A consummate observer of nature, De Heem relishes in the depiction of these various elements and their different forms and textures. From the smooth, reflective silver vessel, to the feathery touch of the bird's wings and the woven carpet, De Heem's understanding of material form is extraordinary. Other notable examples of his skill in this department can be seen in the way that he renders the contrast between the peach's velvety skin and its juicy flesh and the reflections of the fruit on the silver plates. The astonishing verisimilitude of De Heem's painting is achieved by virtue of his complete mastery of technique. The paint is applied in minute detail and with painstaking glazing so that the individual brushstrokes become imperceptible. His rigorous control over his medium and the extraordinary level of refinement that he achieved was unrivalled by any other contemporary painter of still-lifes.
This painting has traditionally been dated to the second half of the 1660s, after De Heem's return to his native city of Utrecht in 1665. Meijer dates it slightly later, circa 1671, certainly earlier than the Garland of Fruit and Flowers of 1675 (Sotheby's, London, 5 December 2007, lot 38, £1.14 million), his only known dated work after 1655, but probably before his move from Utrecht back to Antwerp in 1672. Many of De Heem's most ambitious works executed during this period are signed with an 'R' after his name, which has given rise to much speculation as to its precise meaning. Segal addressed the matter in 1990, venturing various possible explanations -- that it might refer to 'Ridder' (knight), that it was the initial of a town or place, or that it meant retouched by the artist (op. cit., p. 218). More plausibly it has since been suggested that it meant 'repatriat', referring to De Heem's move back to his hometown of Utrecht. Another theory has it that it means 'Refecit', to signal that the work had been completed or refinished by De Heem as part of a collaborative studio practice of some kind. Both his son Cornelis de Heem (1631-1695) and Abraham Mignon (1640-1679) were active in De Heem's Utrecht workshop in this period and certain De Heem elements do recur in the latter's work. For instance, the tulip in the upper right of the present work seems to have been a kind of shared signature motif that appears in several works by both artists. See for example Mignon's still-lifes in Cambridge, Fitzwilliam Museum (inventory no. 3026), one formerly with Richard Green and another in a private collection, which all include the flower in roughly the same position in the composition (see M. Kraemer-Noble, Abraham Mignon, Petersberg, 2007, nos. 75-7).

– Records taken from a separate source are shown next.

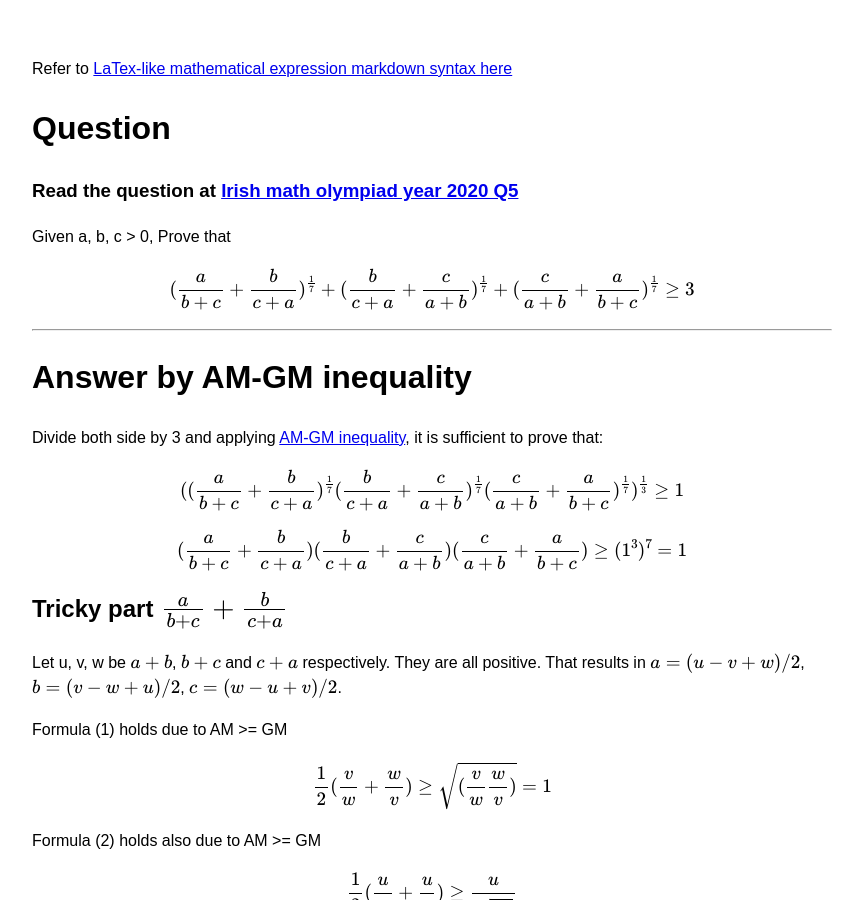
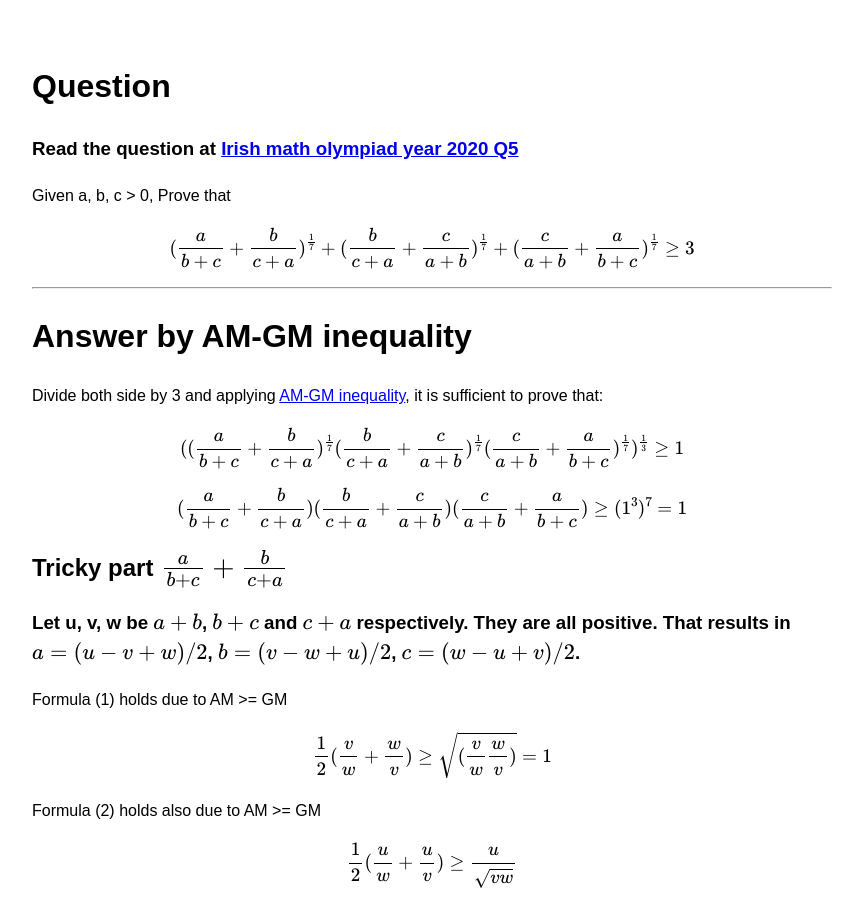
Before and after one commit to tinhomak/tinhomak.github.io, a Jekyll site: the page docs/math/solve_an_2020_irish_math_olymapid_question.html, which Jekyll copies as it is, in a window 1280 px wide and 900 px high. Shown: the whole window, without its empty margins (208-1071 px from the left). Built offline with Jekyll 4.4.1, drawn with Linux system fonts in a browser that asks for light colours; some of the changed text lies outside the part shown.

Commit message:
Revise content and structure of math olympiad question
Updated the HTML content for the 2020 Irish Math Olympiad question, including changes to headings and references.

```diff
--- a/docs/math/solve_an_2020_irish_math_olymapid_question.html
+++ b/docs/math/solve_an_2020_irish_math_olymapid_question.html
@@ -7,13 +7,10 @@
 </head>
 <body style="font-family: sans-serif; line-height: 1.6; padding: 40px; max-width: 800px; margin: auto;">
 
-    <p>Refer to <a href="https://docs.github.com/en/get-started/writing-on-github/working-with-advanced-formatting/writing-mathematical-expressions">LaTex-like mathematical expression markdown syntax here</a></p>
     <h1>Question</h1>
     <h3>Read the question at <a href="https://maths.ucd.ie/~dukes/Irish_Maths_Olympiad_Compendium.pdf">Irish math olympiad year 2020 Q5</a></h3>
-
     <p>Given a, b, c > 0, Prove that</p>
 $$(\frac{a}{b+c} + \frac{b}{c+a}) ^ \frac{1}{7} + (\frac{b}{c+a} + \frac{c}{a+b}) ^ \frac{1}{7} + (\frac{c}{a+b} + \frac{a}{b+c}) ^ \frac{1}{7} \geq 3$$
-
     <hr/>
 
     <h1>Answer by AM-GM inequality</h1>
@@ -23,7 +20,7 @@ $$(\frac{a}{b+c} + \frac{b}{c+a}) ^ \frac{1}{7} + (\frac{b}{c+a} + \frac{c}{a+b}
         $$(\frac{a}{b+c} + \frac{b}{c+a})  (\frac{b}{c+a} + \frac{c}{a+b}) (\frac{c}{a+b} + \frac{a}{b+c}) \geq (1 ^ 3) ^ 7 = 1$$
     </p>
     <h2>Tricky part \( \frac{a}{b+c} + \frac{b}{c+a} \)</h2>
-    <p>Let u, v, w be \( a+b \), \( b+c \) and \( c+a \) respectively. They are all positive. That results in \( a=(u-v+w)/2 \), \( b=(v-w+u)/2 \), \( c=(w-u+v)/2 \).</p>
+    <h3>Let u, v, w be \( a+b \), \( b+c \) and \( c+a \) respectively. They are all positive. That results in \( a=(u-v+w)/2 \), \( b=(v-w+u)/2 \), \( c=(w-u+v)/2 \).</h3>
     <p>Formula (1) holds due to AM >= GM</p>
     <p>$$\frac{1}{2} ( \frac{v}{w} + \frac{w}{v}) \geq \sqrt{ (\frac{v}{w} \frac{w}{v}) } = 1 $$</p>
     <p>Formula (2) holds also due to AM >= GM</p>
```
Also changed, not shown: other parts of docs/math/solve_an_2020_irish_math_olymapid_question.html (+1 -0 lines).
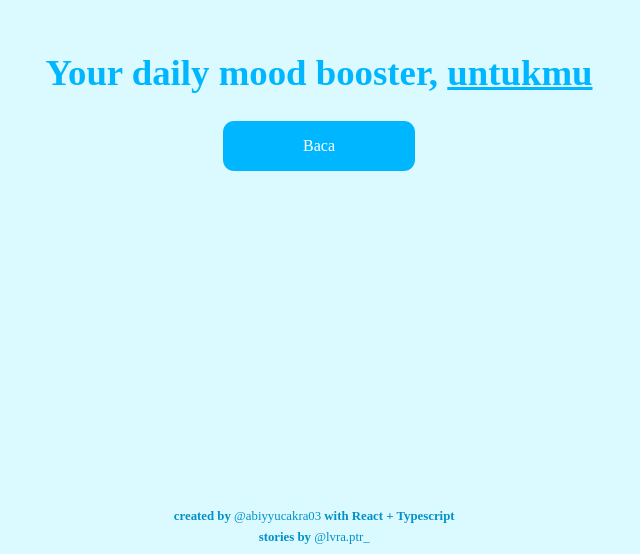
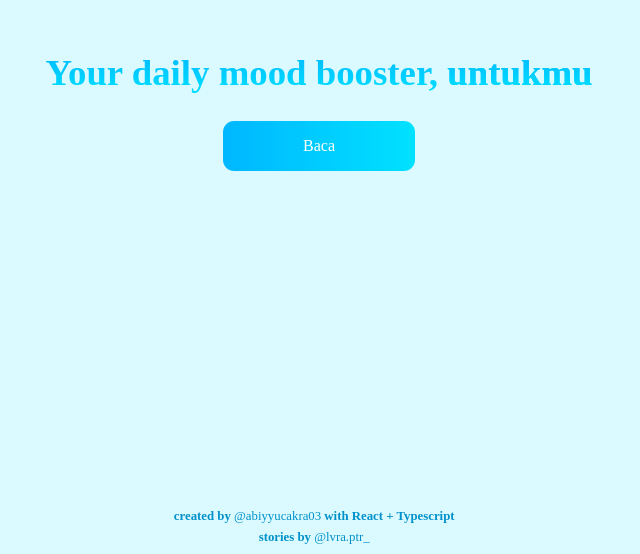
Before and after one commit to abiyyu03/untukmu, a React (Vite) app: page / in a window 1280 px wide. Shown: the part 246-800 px from the top of the page, without its empty margins (321-961 px from the left). Built offline with nearby package versions, Linux system fonts and the light colour scheme.

Commit message:
improve : add gradient in welcome page

```diff
--- a/src/components/welcome/welcome.module.css
+++ b/src/components/welcome/welcome.module.css
@@ -13,15 +13,19 @@
     text-align: center;
 }
 
-.welcome_title {
+.welcome_title, u {
     /* color:#1ABC9C; */
     color:#00b7ff;
+    background: -webkit-linear-gradient(#00b7ff, #00e1ff);
+    -webkit-background-clip: text;
+    -webkit-text-fill-color: transparent;
     margin-bottom:1.7rem;
     font-size: 2.3rem;
 }
 
 .welcome_button {
-    background-color: #00b7ff;
+    /* background-color: #00b7ff;  */
+    background-image: linear-gradient(to right, #00b7ff , #00e1ff);
     color:#fff;
     padding:1rem;
     text-decoration: none;
@@ -31,7 +35,7 @@
 }
 .welcome_button:hover {
     transition: 0.5s;
-    background-color: #0091ca;
+    background-image: linear-gradient(to right, #00a0df , #00c3dd);
 }
 
 .footer {
```
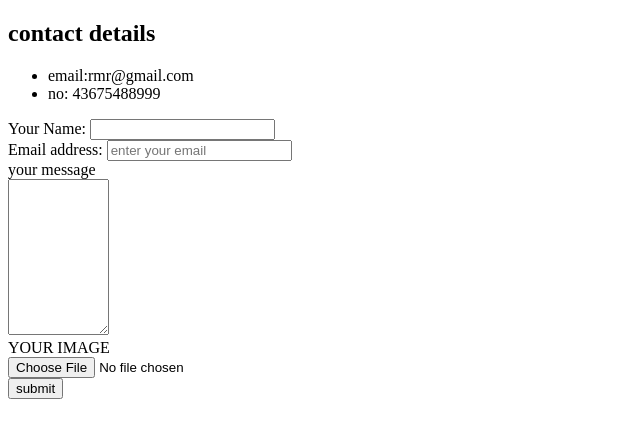
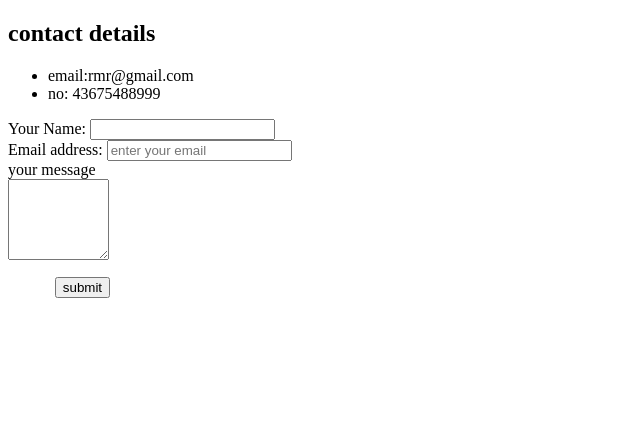
Before and after one commit to MOHANREDDY0405/CV, a plain HTML site: page contact.html in a window 1280 px wide. Shown: the whole page, without its empty margins (0-640 px from the left). Drawn offline with Linux system fonts and the light colour scheme.

Commit message:
update contact

```diff
--- a/contact.html
+++ b/contact.html
@@ -23,10 +23,10 @@
       <label> Email address:</label>
       <input type="text" name="Email" value="" placeholder="enter your email"><br>
       <label>your message</label><br>
-      <textarea name="textarea" rows="10" cols="10"></textarea><br>
-      <LABEL> YOUR IMAGE</LABEL><br>
-      <input type="file" name="YOUR PHOTO" value=""><br>
+      <textarea name="textarea" rows="5" cols="10"></textarea><br>
+      <pre>
       <input type="submit" name="" value="submit">
+      <pre>
     </form>
 
   </body>
```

The exact meaning of the 'R' may never be known and is still a puzzle to scholars including Meijer. What is certain is that the 'R'-signed paintings include many of De Heem's best, or, in Segal's words many of 'the pinnacles of the master's art' (op. cit., 1990, p. 218; with a list of the 'R'-signed paintings under note 5). Meijer knows of fifteen to seventeen such signed paintings, most in major museums. On account of their exceptional quality, he rejects the idea that that they could have been produced with the help of an assistant, observing in only one or two works a small degree of collaboration with Mignon, which no doubt was the case with other De Heem paintings that are not signed with the 'R'.
We are grateful to Fred Meijer of RKD, The Hague, for confirming the attribution and for his assistance with this catalogue entry.